Before-and-after change data:
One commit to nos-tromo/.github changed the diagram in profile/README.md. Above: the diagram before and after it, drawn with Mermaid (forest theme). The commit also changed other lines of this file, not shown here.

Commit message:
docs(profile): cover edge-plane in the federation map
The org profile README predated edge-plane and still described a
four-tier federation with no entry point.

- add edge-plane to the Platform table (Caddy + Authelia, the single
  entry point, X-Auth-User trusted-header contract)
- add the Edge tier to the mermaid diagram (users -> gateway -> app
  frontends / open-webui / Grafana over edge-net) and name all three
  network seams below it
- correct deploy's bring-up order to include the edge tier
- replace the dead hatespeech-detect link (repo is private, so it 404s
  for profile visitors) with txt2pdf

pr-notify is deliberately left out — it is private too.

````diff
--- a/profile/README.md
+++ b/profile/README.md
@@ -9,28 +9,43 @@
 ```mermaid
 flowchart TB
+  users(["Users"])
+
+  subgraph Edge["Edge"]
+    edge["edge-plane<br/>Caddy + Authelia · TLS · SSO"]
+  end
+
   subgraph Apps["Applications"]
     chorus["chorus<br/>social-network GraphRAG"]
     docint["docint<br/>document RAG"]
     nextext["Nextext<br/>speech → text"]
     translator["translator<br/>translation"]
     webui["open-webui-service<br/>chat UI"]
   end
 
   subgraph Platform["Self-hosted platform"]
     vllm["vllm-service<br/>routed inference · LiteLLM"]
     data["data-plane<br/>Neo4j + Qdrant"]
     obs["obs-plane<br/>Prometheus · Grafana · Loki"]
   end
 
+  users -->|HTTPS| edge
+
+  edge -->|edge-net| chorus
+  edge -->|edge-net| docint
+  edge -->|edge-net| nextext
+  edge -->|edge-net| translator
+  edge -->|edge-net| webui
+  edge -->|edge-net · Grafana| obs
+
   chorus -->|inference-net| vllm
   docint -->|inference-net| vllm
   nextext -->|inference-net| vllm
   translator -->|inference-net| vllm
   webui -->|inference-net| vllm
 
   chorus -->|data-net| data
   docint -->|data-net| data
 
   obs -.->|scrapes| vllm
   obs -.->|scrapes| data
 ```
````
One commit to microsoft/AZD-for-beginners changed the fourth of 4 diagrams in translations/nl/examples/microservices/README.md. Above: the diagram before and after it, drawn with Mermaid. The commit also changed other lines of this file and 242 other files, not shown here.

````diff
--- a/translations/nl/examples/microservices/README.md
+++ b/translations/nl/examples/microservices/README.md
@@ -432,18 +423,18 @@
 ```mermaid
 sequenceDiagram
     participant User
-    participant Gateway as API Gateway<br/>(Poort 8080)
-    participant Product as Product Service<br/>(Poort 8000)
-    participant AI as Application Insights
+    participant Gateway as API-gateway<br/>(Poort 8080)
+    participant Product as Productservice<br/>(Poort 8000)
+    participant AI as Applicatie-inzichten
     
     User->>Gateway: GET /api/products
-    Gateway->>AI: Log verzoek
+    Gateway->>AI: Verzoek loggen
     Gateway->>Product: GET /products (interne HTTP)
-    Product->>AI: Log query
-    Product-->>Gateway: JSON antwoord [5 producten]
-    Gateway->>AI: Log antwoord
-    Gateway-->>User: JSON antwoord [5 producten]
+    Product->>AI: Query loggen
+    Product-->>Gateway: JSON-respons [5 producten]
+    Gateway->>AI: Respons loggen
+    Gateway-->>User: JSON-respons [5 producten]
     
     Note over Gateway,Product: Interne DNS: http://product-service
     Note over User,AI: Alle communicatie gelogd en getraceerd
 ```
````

**WHAT THE TASK REQUIRES:**
Filter on the word "inference": copy each matching line from the entries above.

**COMPLETED EXERCISE:**
     vllm["vllm-service<br/>routed inference · LiteLLM"]
   chorus -->|inference-net| vllm
   docint -->|inference-net| vllm
   nextext -->|inference-net| vllm
   translator -->|inference-net| vllm
   webui -->|inference-net| vllm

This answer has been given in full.